Third, school personnel must plan for these students. Although some students may meet eligibility criteria for special education, others may not. In either case, general educators will benefit from support and consultation with the special education staff and other specialists. All school staff need to make these students feel important, included, and successful, and they must protect them from potential bullies and punitive forms of discipline. The students need an environment in which they feel safe, are treated with respect and understanding, and have a sense of order and predictability. Having a school motto that the students create and enforce and clearly defining expectations for behavior that is respectful of all are some constructive practices.

Classroom Strategies

Within the classroom, teachers may find the following suggestions helpful in working with students with nonverbal learning disabilities:

 

School psychologists, school social workers and counselors, speech and language pathologists, special educators, and consultants with special training can help support teachers and others in the school and can educate and inform parents. With the proper intervention, the experience of the student with a nonverbal learning disability—and those who interact with that student—can be a positive one.


Resources

Attwood, T. (1998). Asperger's syndrome: A guide for parents and professionals. Philadelphia: Jessica Kingsley.

Freeman, S., & Drake, L. (1996). Teach me language: A language manual for children with autism, Asperger's syndrome, and related developmental disorders. Langley, British Columbia, Canada: SKF Books.

Childswork/Childsplay [Catalog]. Includes books and games. Available from Childswork/Childsplay, 35 Dupont St., P.O. Box 760, Plainview, NY 11803; (800) 962-1141; www.childswork.com.

Csoti, M. (2000). People skills for young adults. Philadelphia: Jessica Kingsley.

Gray, C. (2000). Taming the recess jungle. Available from Future Horizons, 721 W. Abram St., Arlington, TX 76013; (800) 489-0727; www.futurehorizons-autism.com.

The morning news [Quarterly newsletter]. Available from the Gray Center for Social Learning and Understanding, Jenison Public Schools, 2140 Bauer Rd., Jenison, MI 49428; (616) 457-8955; www.thegraycenter.org/the.htm.

Searle, Y., & Streng, I. (1996). The social skills game.
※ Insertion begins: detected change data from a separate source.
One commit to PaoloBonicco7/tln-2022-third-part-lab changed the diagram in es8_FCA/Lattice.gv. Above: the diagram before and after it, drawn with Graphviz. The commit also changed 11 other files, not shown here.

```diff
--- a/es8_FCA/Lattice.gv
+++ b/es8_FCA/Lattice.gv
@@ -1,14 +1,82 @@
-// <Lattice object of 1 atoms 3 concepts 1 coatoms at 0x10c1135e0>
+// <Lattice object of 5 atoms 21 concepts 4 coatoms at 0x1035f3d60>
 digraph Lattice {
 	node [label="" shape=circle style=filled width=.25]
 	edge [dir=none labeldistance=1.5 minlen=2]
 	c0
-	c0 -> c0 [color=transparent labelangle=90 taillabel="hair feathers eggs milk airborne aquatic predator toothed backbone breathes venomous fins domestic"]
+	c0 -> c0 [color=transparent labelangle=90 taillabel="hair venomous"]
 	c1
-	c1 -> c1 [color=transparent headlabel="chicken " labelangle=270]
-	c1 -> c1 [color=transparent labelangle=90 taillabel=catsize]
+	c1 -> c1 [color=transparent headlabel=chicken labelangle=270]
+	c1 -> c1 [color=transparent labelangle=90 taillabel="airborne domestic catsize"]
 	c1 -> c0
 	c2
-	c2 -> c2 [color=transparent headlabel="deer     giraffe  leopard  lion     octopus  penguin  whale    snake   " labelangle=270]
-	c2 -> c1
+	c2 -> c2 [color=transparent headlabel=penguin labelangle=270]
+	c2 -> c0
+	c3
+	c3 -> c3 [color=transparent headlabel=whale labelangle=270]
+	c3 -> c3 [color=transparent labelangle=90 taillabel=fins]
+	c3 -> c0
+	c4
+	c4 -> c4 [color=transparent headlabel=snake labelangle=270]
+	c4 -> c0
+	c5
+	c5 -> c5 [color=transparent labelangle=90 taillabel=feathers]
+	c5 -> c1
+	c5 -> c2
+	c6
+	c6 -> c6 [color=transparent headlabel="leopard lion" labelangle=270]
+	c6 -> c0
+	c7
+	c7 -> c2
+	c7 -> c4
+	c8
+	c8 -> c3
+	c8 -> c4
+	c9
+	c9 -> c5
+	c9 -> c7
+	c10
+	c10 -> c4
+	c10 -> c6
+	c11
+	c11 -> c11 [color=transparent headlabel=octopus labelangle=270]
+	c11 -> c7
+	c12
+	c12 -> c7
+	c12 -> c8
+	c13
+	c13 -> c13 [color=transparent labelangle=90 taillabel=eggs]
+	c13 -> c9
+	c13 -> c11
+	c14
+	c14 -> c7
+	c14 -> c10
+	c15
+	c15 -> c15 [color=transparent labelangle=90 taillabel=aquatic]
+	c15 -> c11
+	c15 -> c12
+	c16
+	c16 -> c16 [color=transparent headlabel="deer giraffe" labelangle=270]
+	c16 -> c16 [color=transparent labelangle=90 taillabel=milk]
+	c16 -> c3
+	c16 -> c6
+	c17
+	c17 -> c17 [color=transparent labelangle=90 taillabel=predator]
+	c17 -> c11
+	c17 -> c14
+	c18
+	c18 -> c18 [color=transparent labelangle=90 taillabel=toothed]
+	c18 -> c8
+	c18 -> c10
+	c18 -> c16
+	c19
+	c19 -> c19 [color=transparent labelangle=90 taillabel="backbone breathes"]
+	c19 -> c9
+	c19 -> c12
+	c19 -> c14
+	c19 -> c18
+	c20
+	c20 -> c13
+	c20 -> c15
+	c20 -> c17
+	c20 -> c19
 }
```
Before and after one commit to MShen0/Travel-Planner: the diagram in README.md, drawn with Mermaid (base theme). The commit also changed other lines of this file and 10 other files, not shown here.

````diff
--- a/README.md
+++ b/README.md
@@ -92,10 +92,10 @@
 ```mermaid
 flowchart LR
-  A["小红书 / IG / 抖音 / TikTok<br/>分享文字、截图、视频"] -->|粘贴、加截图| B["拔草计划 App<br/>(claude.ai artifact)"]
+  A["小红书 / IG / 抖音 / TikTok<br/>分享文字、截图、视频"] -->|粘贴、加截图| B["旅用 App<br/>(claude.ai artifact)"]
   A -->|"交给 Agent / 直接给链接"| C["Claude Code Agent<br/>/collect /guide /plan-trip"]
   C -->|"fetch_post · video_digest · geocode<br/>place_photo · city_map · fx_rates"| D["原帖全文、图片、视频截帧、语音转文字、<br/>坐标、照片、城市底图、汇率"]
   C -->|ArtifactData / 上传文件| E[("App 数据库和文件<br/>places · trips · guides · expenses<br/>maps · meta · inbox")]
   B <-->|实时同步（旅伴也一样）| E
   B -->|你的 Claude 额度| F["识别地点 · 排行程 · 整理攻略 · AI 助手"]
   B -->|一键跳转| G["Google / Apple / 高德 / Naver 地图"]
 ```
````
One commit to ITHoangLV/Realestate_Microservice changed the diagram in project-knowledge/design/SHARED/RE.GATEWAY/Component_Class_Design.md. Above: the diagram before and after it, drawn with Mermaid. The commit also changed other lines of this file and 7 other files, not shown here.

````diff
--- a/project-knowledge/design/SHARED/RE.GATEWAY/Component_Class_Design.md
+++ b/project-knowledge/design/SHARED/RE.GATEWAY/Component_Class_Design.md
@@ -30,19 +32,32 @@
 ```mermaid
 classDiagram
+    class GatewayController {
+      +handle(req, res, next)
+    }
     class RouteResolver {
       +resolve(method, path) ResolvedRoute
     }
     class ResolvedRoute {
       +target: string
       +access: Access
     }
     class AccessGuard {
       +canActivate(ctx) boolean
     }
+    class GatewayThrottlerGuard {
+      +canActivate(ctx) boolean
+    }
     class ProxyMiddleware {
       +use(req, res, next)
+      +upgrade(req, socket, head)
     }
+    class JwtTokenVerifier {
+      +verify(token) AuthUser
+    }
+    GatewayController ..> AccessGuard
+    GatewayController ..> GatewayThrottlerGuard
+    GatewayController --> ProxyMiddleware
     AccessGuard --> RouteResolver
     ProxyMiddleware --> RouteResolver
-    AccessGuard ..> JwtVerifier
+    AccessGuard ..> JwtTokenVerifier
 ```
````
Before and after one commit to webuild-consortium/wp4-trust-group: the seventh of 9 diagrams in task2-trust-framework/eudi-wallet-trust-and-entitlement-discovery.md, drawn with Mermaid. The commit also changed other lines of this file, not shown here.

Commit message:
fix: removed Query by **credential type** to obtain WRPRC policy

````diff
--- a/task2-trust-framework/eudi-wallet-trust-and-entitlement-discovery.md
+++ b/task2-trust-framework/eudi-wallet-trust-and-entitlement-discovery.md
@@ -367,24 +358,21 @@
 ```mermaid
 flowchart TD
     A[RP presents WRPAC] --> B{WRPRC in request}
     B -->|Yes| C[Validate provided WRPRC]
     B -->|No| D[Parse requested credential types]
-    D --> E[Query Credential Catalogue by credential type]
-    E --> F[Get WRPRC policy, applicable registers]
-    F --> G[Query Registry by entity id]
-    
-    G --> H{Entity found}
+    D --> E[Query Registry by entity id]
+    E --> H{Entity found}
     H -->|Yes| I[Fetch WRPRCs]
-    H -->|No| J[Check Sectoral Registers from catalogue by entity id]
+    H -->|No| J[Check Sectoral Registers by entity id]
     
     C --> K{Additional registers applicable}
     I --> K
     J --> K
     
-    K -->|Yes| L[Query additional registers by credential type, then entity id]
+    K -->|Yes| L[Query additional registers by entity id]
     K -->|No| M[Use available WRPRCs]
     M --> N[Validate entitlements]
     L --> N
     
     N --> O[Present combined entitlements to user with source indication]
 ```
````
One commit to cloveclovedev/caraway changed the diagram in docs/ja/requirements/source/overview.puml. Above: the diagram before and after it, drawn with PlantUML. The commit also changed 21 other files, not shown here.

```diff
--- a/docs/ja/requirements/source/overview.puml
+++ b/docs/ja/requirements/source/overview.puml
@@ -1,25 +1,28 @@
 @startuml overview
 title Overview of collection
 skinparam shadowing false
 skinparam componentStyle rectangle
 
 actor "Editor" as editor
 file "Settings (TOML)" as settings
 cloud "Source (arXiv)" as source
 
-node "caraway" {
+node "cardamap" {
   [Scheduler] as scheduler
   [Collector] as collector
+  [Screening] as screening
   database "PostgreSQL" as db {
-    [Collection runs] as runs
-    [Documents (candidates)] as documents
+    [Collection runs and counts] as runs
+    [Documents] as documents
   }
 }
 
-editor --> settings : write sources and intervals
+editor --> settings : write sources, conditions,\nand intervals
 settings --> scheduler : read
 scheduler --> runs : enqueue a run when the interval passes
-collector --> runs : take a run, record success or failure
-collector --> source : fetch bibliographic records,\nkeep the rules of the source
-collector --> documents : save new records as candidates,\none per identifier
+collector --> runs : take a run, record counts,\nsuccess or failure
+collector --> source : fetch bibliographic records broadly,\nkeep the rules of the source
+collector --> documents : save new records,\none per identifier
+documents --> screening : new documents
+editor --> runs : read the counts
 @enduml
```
Philadelphia: Jessica Kingsley.

Williams, M. S., & Shellenberger, S. (1996). How does your engine run? A leader's guide to the Alert Program for Self-Regulation. Helps children to learn self-awareness and self-regulation. Available from Therapy Works, Inc., 4901 Butte Pl., NW, Albuquerque, NM 87120; (505) 897-3478; www.alertprogram.com.

 

Web Sites

NLDline www.nldline.com

Nonverbal Learning Disabilities www.geocities.com/Athens/Academy/1644

NLD on the Web www.nldontheweb.org

 

 

References

Greenspan, S. L. (1992). Infancy and early childhood: The practice of clinical assessment and intervention with emotional and developmental challenges. Madison, CT: International Universities Press.

Kranowitz, C. S. (1998). The out-of-sync child. New York: Perigee.

Mowat, F. (1965). Owls in the family. In H. Robinson, M. Monroe, A. Atley, G. Huck, & W. Jenkins (Eds.), Wide horizons (pp. 20–127). Chicago: Scott Foresman.

Rourke, B. P. (1995). Syndrome of nonverbal learning disabilities. New York: Guilford Press.

Sheely, R. (2000, Summer). Nonverbal learning disorder: A closer look. The Source, 1, 6. (Available from the Asperger Syndrome Coalition of the United States, P.O. Box 351268, Jacksonville, FL 32235; www.asperger.org)

Spreen, O., Risser, A., & Edgell, D. (1995). Developmental neuropsychology. New York: Oxford University Press.

Thompson, S. (1997). The source for nonverbal learning disabilities. East Moline, IL: LinguiSystems.


Dorothy M. Vacca is a psychologist and consultant, 64 Bishops Forest Dr., Waltham, MA 02452; DVacca@aol.com.